**WHAT NEEDS TO BE DONE:**
Within the records below, find each line with the word "used" and copy it out.

'''

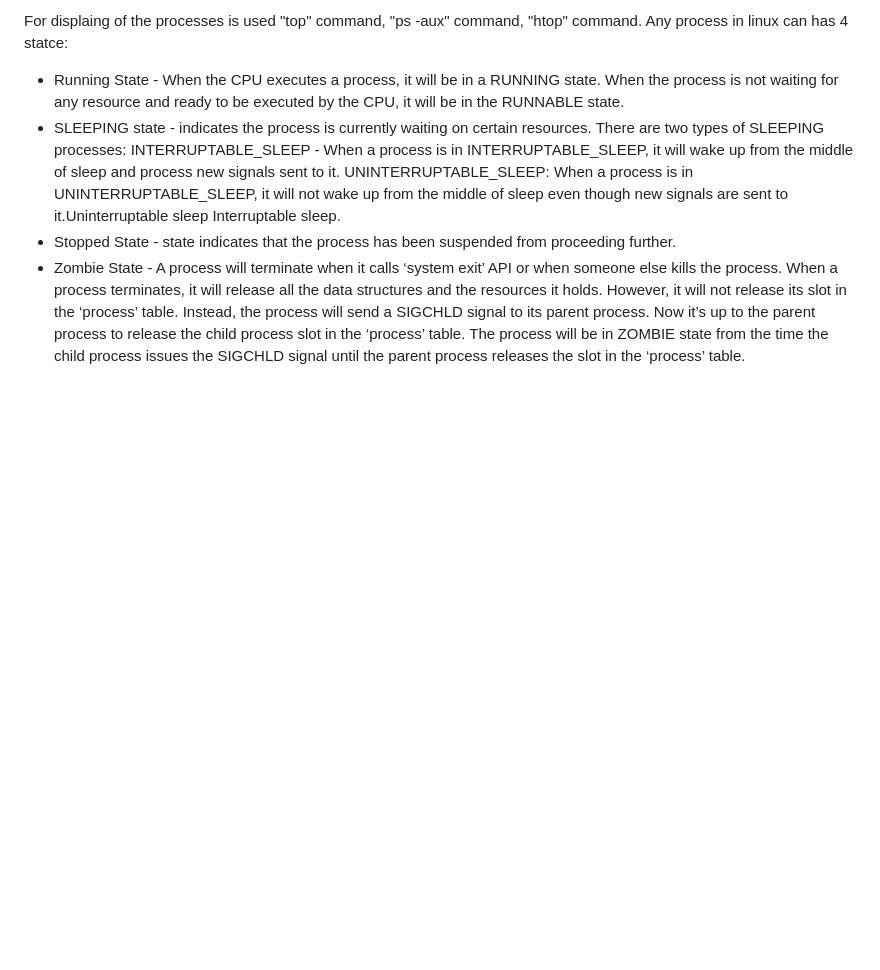
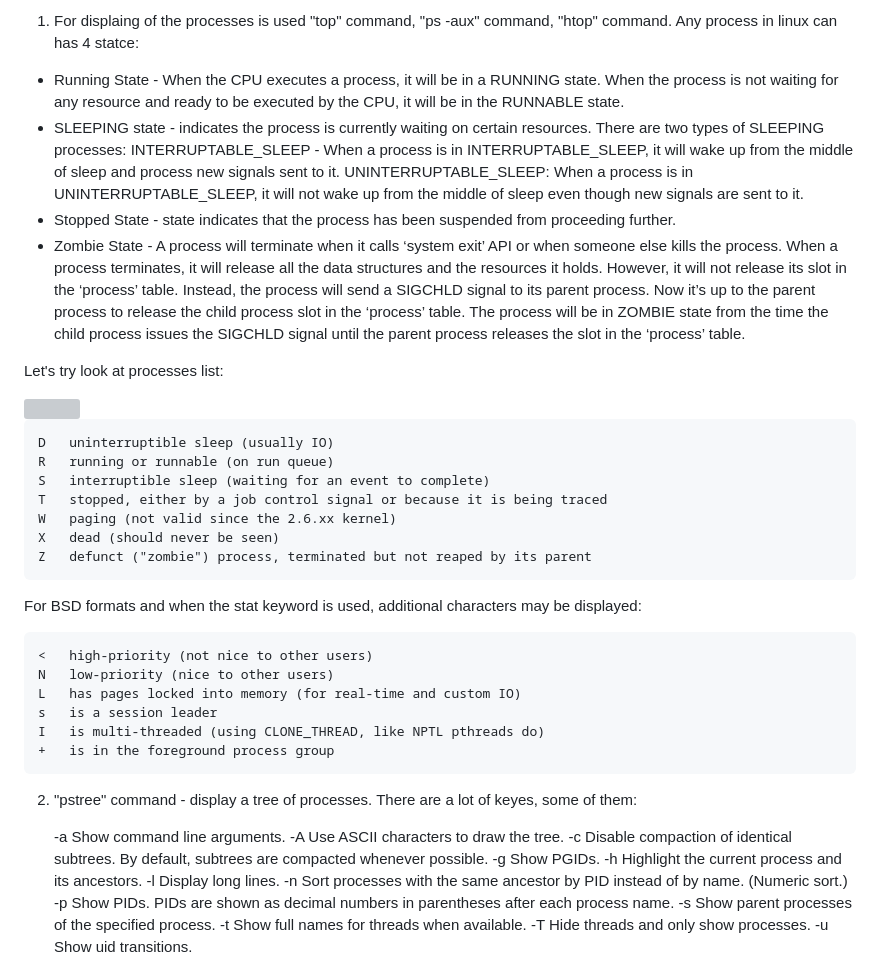
Before and after one commit to SDenisko/DevOps_online_Chernigiv_2021Q4, a Markdown page: task5.3/readme.md, the part around the change printed below. Drawn GitHub-style; blank space fills up the shorter version; grey boxes are pictures that could not be loaded.

Commit message:
point 1-4

```diff
--- a/task5.3/readme.md
+++ b/task5.3/readme.md
@@ -1,6 +1,46 @@
-For displaing of the processes is used "top" command, "ps -aux" command, "htop" command.
+1. For displaing of the processes is used "top" command, "ps -aux" command, "htop" command.
 Any process in linux can has 4 statce:
  - Running State - When the CPU executes a process, it will be in a RUNNING state. When the process is not waiting for any resource and ready to be executed by the CPU, it will be in the RUNNABLE state.
- - SLEEPING state - indicates the process is currently waiting on certain resources. There are two types of SLEEPING processes: INTERRUPTABLE_SLEEP -  When a process is in INTERRUPTABLE_SLEEP, it will wake up from the middle of sleep and process new signals sent to it. UNINTERRUPTABLE_SLEEP: When a process is in UNINTERRUPTABLE_SLEEP, it will not wake up from the middle of sleep even though new signals are sent to it.Uninterruptable sleep Interruptable sleep.
+ - SLEEPING state - indicates the process is currently waiting on certain resources. There are two types of SLEEPING processes: INTERRUPTABLE_SLEEP -  When a process is in INTERRUPTABLE_SLEEP, it will wake up from the middle of sleep and process new signals sent to it. UNINTERRUPTABLE_SLEEP: When a process is in UNINTERRUPTABLE_SLEEP, it will not wake up from the middle of sleep even though new signals are sent to it.
  - Stopped State - state indicates that the process has been suspended from proceeding further.
  - Zombie State - A process will terminate when it calls ‘system exit’ API or when someone else kills the process. When a process terminates, it will release all the data structures and the resources it holds. However, it will not release its slot in the ‘process’ table. Instead, the process will send a SIGCHLD signal to its parent process. Now it’s up to the parent process to release the child process slot in the ‘process’ table. The process will be in ZOMBIE state from the time the child process issues the SIGCHLD signal until the parent process releases the slot in the ‘process’ table.
+
+Let's try look at processes list:
+
+<img src="" width="300">
+
+
+	D	uninterruptible sleep (usually IO)
+	R	running or runnable (on run queue)
+	S	interruptible sleep (waiting for an event to complete)
+	T	stopped, either by a job control signal or because it is being traced
+	W	paging (not valid since the 2.6.xx kernel)
+	X	dead (should never be seen)
+	Z	defunct ("zombie") process, terminated but not reaped by its parent
+
+
+For BSD formats and when the stat keyword is used, additional characters may be displayed:
+
+	<	high-priority (not nice to other users)
+	N	low-priority (nice to other users)
+	L	has pages locked into memory (for real-time and custom IO)
+	s	is a session leader
+	I	is multi-threaded (using CLONE_THREAD, like NPTL pthreads do)
+	+	is in the foreground process group
+
+
+2. "pstree" command - display a tree of processes. There are a lot of keyes, some of them:
+
+	-a     Show command line arguments.
+	-A     Use ASCII characters to draw the tree.
+	-c     Disable compaction of identical subtrees.  By default, subtrees are compacted whenever possible.
+	-g     Show PGIDs.
+	-h     Highlight  the  current  process  and  its  ancestors.
+	-l     Display long lines.
+	-n     Sort processes with the same ancestor by PID instead of by name.  (Numeric sort.)
+	-p     Show PIDs.  PIDs are shown as decimal numbers in parentheses after each process name.
+	-s     Show parent processes of the specified process.
+	-t     Show full names for threads when available.
+	-T     Hide threads and only show processes.
+	-u     Show uid transitions.
+
```
Also changed, not shown: other parts of task5.3/readme.md (+12 -0 lines), task5.3/images/cpuinfo.jpg (added), task5.3/images/procfs.jpg (added), task5.3/images/pstree.JPG (added), task5.3/images/status.jpg (added).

'''

**RESPONSE TO THIS TASK:**
-For displaing of the processes is used "top" command, "ps -aux" command, "htop" command.
+1. For displaing of the processes is used "top" command, "ps -aux" command, "htop" command.
+For BSD formats and when the stat keyword is used, additional characters may be displayed:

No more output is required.